‘Meanwhile, let us have a sip of tea. The afternoon glow is brightening the bamboos, the fountains are bubbling with delight, the soughing of the pines is heard in our kettle. Let us dream of evanescence and linger in the beautiful foolishness of things.’
Much more than a simple art representation, the way of tea is a way of life. For Okakura Kakuzô (the writer behind The Book of Tea), the ‘way of tea’ symbolizes the true democratic spirit of the Orient nations, making their connoisseurs the aristocrats of taste. He sees this path as a spiritual culture that can metamorphose itself on ‘art of life’.
The first documented evidence of tea in Japan dates to the 9th century, when a Buddhist monk passed by the land of the rising sun on his way back to China. Before it became a beverage, tea was alone prepared for medical purposes. Lu Yu, the first known tea poet wrote the The Classic of Tea, a treatise on cultivating, making and drinking tea. His book breed from the Buddhism, Taoism and Confucianism way of thinking and for him, tea symbolized the harmony and the mysterious unity of the universe.
In its beginning, tea was merely used in religious rituals in Buddhist monasteries. But, by the 13th century, when the Kamakura Shogunate ruled, tea was already perceived as a status symbol among the warrior class.
There were those who criticized the use of tea as a beverage, claiming that it would diminish the charm and status of the men and the beauty of women. Fortunately for us, those conceits did not go far and in the 15th century, Japan grant tea with the signature of nobility, creating a truthful aesthetic religion: The Way of Tea.
It derived from Taoism by its acceptance of the world as it is and by the Zen Buddhism for realizing that greatness can be achieved in little things and simple pleasures. We can say that Taoism fundamentals give the way of tea its aesthetical ideal and Zen put it to practice.
Japanese customs, garments, cooking, paintings, architecture and literature were influenced by the way of tea. For Japanese, tea’s philosophy can express their global conception of human and nature. By this time, tea was considered one of the pleasures of refined society and its cult was founded through the adoration of beauty in the triviality of everyday life.
The Way of Tea found its expression with the Chanoyu – Japanese tea ceremony.

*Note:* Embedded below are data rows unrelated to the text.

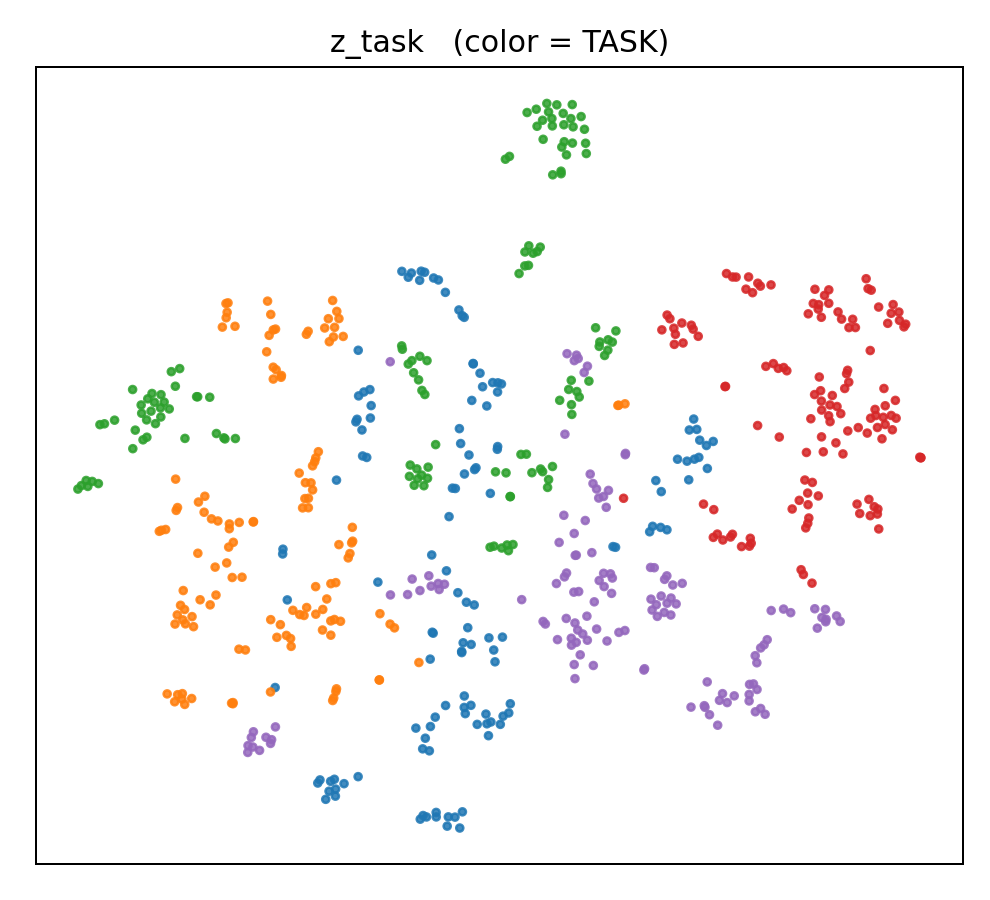
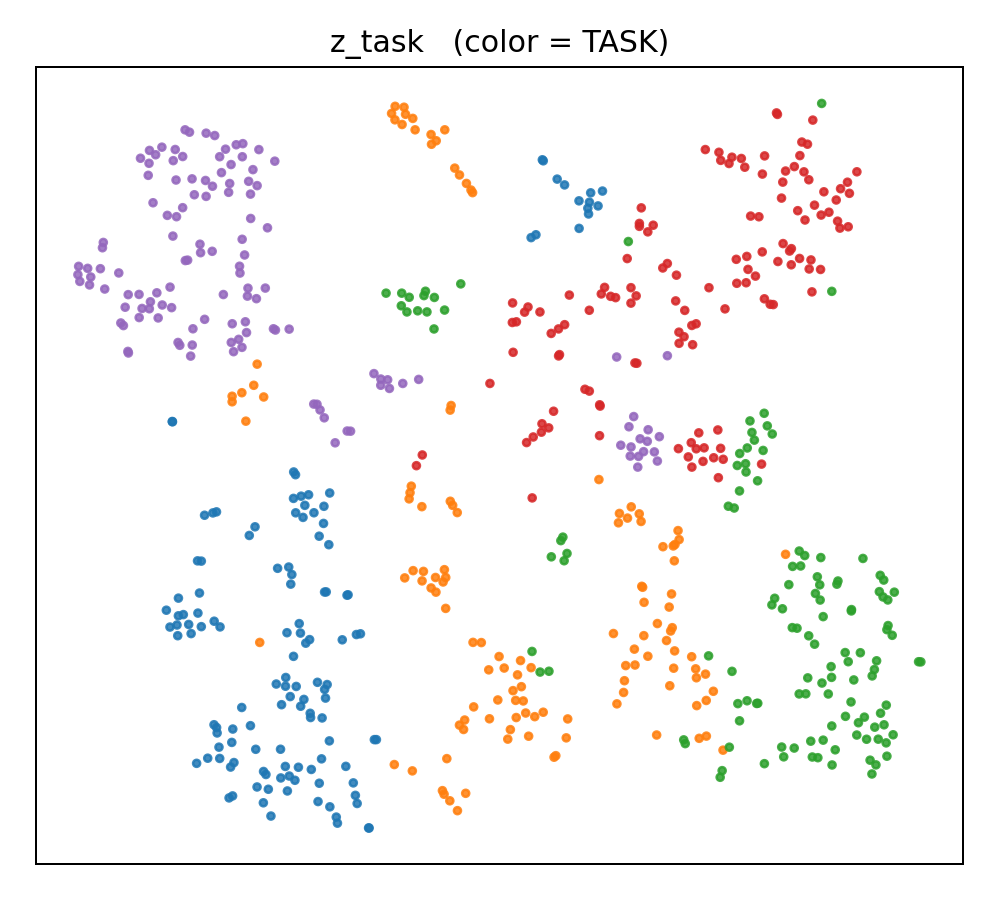
introduced a balanced replay buffer to fx split mnist

diff --git a/train_ot_manifold_buffer.py b/train_ot_manifold_buffer.py
@@ -14,17 +14,17 @@ from torchvision.datasets import MNIST
 from torchvision.transforms import ToTensor
 
 # ─────────────── hyper-parameters ───────────────
-T            = 5
+T            = 10
 BATCH        = 128
 REPLAY_MB    = 128
 REPLAY_CAP   = 4096           # total exemplars
 D_CLS, D_TSK = 128, 32
 LR           = 1e-3
-EMA_ALPHA    = 0.91
+EMA_ALPHA    = 0.98
 
-LAM_ORTHO = 0 
-LAM_M        = 0      # Laplacian anchor weight
-LAM_WD       = 0 
+LAM_ORTHO = 0.1
+LAM_M        = 0.03     # Laplacian anchor weight
+LAM_WD       = 0.1
 TAU          = 0.5            # temperature for distillation
 device       = torch.device('cuda' if torch.cuda.is_available() else 'cpu')
 print("Using device:", device)
@@ -53,6 +53,7 @@ def get_tasks():
                 for p in perms]
     else:
         splits = [list(range(i, i+2)) for i in range(0, 10, 2)]
+        print(splits)
         return [DataLoader(SplitMNIST(base, c), batch_size=BATCH, shuffle=True, drop_last=True)
                 for c in splits]
 
@@ -76,7 +77,86 @@ class ReplayBuf:
         ys = torch.tensor([self.y[i] for i in idx], device=device)
         return xs, ys
 
-buf = ReplayBuf(REPLAY_CAP)
+
+class BalancedReplayBuf:
+    """
+    Class–balanced reservoir replay.
+    • `cap` is the *total* number of exemplars the buffer may store.
+    • When the buffer is not full it just grows.
+    • Once full, every class that has appeared so far is allotted
+        floor(cap / #seen_classes)   slots (±1 for rounding).
+    • New items replace *random* items from their own class bucket
+      (reservoir sampling) so the per–class distribution stays uniform.
+    """
+    def __init__(self, cap, device=torch.device("cpu")):
+        self.cap     = cap
+        self.device  = device         # for `.sample()`
+        self.store   = {}             # cls → [tensor, …]
+
+    # ---------- helpers ----------
+    def _bucket_cap(self):
+        """current max size of each class bucket"""
+        return max(1, self.cap // len(self.store))
+
+    def _total_size(self):
+        return sum(len(v) for v in self.store.values())
+
+    # ---------- public API ----------
+    def add(self, xs, ys):
+        """
+        xs : Tensor [B, …]  (CPU or GPU)
+        ys : Tensor [B]     (CPU or GPU)
+        """
+        for x, y in zip(xs.cpu(), ys.cpu()):
+            c = int(y)
+
+            # ensure bucket exists
+            if c not in self.store:
+                self.store[c] = []
+
+            bucket = self.store[c]
+            b_cap  = self._bucket_cap()
+
+            if len(bucket) < b_cap:               # room inside bucket
+                bucket.append(x.clone())
+            else:                                 # bucket full → reservoir replace
+                k = random.randrange(len(bucket))
+                bucket[k] = x.clone()
+
+            # global overflow possible *only* when a NEW class appeared:
+            while self._total_size() > self.cap:
+                # trim random items from buckets that exceed the new cap
+                for cls, buf in list(self.store.items()):
+                    b_cap = self._bucket_cap()
+                    while len(buf) > b_cap:
+                        buf.pop(random.randrange(len(buf)))
+                    if self._total_size() <= self.cap:
+                        break
+
+    def sample(self, m):
+        """
+        Balanced sampling: try to draw ⌈m / #seen⌉ per class.
+        """
+        if self._total_size() == 0:
+            return None, None
+
+        per = max(1, m // len(self.store))
+        xs, ys = [], []
+        for cls, buf in self.store.items():
+            if not buf:
+                continue
+            idxs = random.sample(range(len(buf)), min(per, len(buf)))
+            xs.extend(buf[i] for i in idxs)
+            ys.extend([cls] * len(idxs))
+
+        if not xs:   # shouldn’t happen, but be safe
+            return None, None
+
+        xs = torch.stack(xs).to(self.device)
+        ys = torch.tensor(ys, device=self.device)
+        return xs, ys
+
+buf = BalancedReplayBuf(REPLAY_CAP, device = device)
 
 # ------------- mean-teacher EMA -----------------
 def ema(student, teacher, alpha=EMA_ALPHA):
@@ -126,7 +206,7 @@ class Net(nn.Module):
         zc = F.normalize(z[:, :D_CLS], p=2, dim=1)
         zt = F.normalize(z[:, D_CLS:], p=2, dim=1)
         cent = self.head(zt if replay_z is None else replay_z)
-        logits = self.fc(torch.cat([zc, cent.detach()], dim=1))
+        logits = self.fc(torch.cat([zc, cent], dim=1))
         return logits
 
 # -------------------------------------------------
@@ -174,7 +254,11 @@ for t, loader in enumerate(tasks):
             # current-task loss
             logits= student(x, None)
             loss = F.cross_entropy(logits, y) 
-            loss += orthogonality_loss(student.head.P)
+            #print(f"CE loss: {loss}") 
+
+            ortho = orthogonality_loss(student.head.P)
+            #print(f"ortho loss: {ortho}")
+            loss += ortho 
 
             # replay + OT-distill + Laplacian anchor
             xr, yr = buf.sample(REPLAY_MB)
@@ -187,12 +271,15 @@ for t, loader in enumerate(tasks):
                 logS = student(xr, None)
                 pS = F.softmax(logS / TAU, dim=1)
                 # Wasserstein distillation
-                wd = LAM_WD * wasserstein_distill(pS, pT)
-                loss += F.cross_entropy(logS, yr) + wd
+                wd = wasserstein_distill(pS, pT)
+                #print(f"wd loss: {wd}")
+                loss += F.cross_entropy(logS, yr) + LAM_WD* wd
+
                 # Laplacian anchor on teacher prototypes
                 if P_anchor is not None:
                     Delta = teacher.head.P - P_anchor
                     man = torch.trace(Delta.t() @ L_anchor @ Delta)
+                    #print(f"manifold loss: {man}")
                     loss += LAM_M * man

“(…) The beverage grew to be an excuse for the worship of purity and refinement, a sacred function at which the host and guest joined to produce for that occasion the utmost beatitude of the mundane. The tea-room was an oasis in the dreary waste of existence where weary travelers could meet to drink from the common spring of art-appreciation (…) Not a color to disturb the tone of the room, not a sound to mar the rhythm of things, not a gesture to obtrude on the harmony, not a word to break the unity of the surroundings, all movements to be performed simply and naturally – such were the aims of the tea-ceremony (…).”
In Okakura’s words it’s easy to say that the tea ceremony has a strongly defined procedure. If you want to know more about it, click here.
Apart from the ritual of the tea ceremony, the Chanoyu was structured bearing in mind five fundamentals:
- Hanging Scroll: they play a central role in tea ceremony. Often written by famous calligraphers or Buddhist monks, they inform the guests about the theme of the tea gathering (for example: wa-kei-sei-jaku, which literally translated means ‘harmony’, ‘respect’, ‘purity’ and ‘tranquility’, the four key principles of the Way of Tea).
- Flower arrangements: “We eat, drink, sing, dance, and flirt with them. We wed and christen with flowers. We dare not die without them.” Okakura says everything. It’s unthinkable to have a tea ceremony without the presence of flowers.
- Meal: There’s a meal served in the tea ceremony. Only fresh seasonal ingredients are used and are prepared in ways to enhance their flavor.
- Clothing: Man, and woman are dressed with the kimono, because many of the movements and components of tea ceremony require it.
- Tea Room: The use of tatami flooring is of utmost importance. When walking on a tatami it is customary to shuffle. Shuffling forces one to slow down, to maintain erect posture and walk quietly.
The tea ceremony is a much wider and complex subject matter. And, although I cannot explain all of it to you in this article, Sen no Rikyu (the one who determined the way of tea as we know nowadays) as said in few words the real essence of it: ‘The art of tea consists in nothing else but boiling water, making tea, and sipping it.’